[Assignment]: Within the entries that follow, show each line where the word "factor" occurs.

[Input data]:
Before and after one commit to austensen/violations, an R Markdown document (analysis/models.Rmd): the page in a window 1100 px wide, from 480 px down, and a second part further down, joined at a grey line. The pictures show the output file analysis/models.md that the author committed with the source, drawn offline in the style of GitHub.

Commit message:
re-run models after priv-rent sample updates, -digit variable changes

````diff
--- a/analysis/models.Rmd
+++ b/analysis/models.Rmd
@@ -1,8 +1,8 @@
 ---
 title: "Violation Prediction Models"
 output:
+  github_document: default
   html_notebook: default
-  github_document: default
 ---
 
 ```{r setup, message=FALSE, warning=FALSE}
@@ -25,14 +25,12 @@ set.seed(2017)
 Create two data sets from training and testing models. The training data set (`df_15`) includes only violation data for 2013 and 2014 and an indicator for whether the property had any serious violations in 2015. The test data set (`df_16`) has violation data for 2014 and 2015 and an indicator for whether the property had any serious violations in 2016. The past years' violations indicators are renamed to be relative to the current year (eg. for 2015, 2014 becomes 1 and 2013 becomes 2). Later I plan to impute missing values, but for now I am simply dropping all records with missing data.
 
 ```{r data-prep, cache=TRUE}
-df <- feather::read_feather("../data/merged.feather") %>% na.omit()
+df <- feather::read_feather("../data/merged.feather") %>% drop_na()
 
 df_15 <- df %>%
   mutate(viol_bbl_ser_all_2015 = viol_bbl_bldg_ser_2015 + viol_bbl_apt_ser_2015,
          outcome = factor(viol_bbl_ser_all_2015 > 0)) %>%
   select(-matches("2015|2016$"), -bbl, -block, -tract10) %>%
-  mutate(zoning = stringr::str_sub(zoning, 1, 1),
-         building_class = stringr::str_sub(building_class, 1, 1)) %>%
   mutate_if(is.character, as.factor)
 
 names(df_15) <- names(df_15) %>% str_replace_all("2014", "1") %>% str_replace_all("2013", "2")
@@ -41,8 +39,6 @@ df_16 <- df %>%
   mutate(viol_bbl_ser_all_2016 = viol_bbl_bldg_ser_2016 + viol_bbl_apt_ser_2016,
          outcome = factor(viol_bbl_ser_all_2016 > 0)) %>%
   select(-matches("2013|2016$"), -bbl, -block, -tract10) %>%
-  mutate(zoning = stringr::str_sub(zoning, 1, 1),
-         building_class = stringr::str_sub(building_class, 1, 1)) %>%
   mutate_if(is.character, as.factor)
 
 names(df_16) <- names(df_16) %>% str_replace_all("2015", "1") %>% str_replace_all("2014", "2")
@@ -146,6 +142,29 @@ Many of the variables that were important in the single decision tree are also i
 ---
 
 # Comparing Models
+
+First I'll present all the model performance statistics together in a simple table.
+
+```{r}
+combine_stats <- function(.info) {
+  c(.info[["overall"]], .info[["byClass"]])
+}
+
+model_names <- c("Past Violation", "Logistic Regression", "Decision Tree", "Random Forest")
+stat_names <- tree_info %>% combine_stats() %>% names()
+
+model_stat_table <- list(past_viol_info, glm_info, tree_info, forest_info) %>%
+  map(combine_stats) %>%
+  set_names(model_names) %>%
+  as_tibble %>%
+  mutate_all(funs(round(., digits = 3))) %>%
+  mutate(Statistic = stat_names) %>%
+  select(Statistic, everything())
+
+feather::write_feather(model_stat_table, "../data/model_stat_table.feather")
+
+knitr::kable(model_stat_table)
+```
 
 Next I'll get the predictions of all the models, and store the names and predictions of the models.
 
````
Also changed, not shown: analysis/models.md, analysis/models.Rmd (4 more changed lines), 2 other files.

[Answer area]:
          outcome = factor(viol_bbl_ser_all_2015 > 0)) %>%
   mutate_if(is.character, as.factor)
          outcome = factor(viol_bbl_ser_all_2016 > 0)) %>%
   mutate_if(is.character, as.factor)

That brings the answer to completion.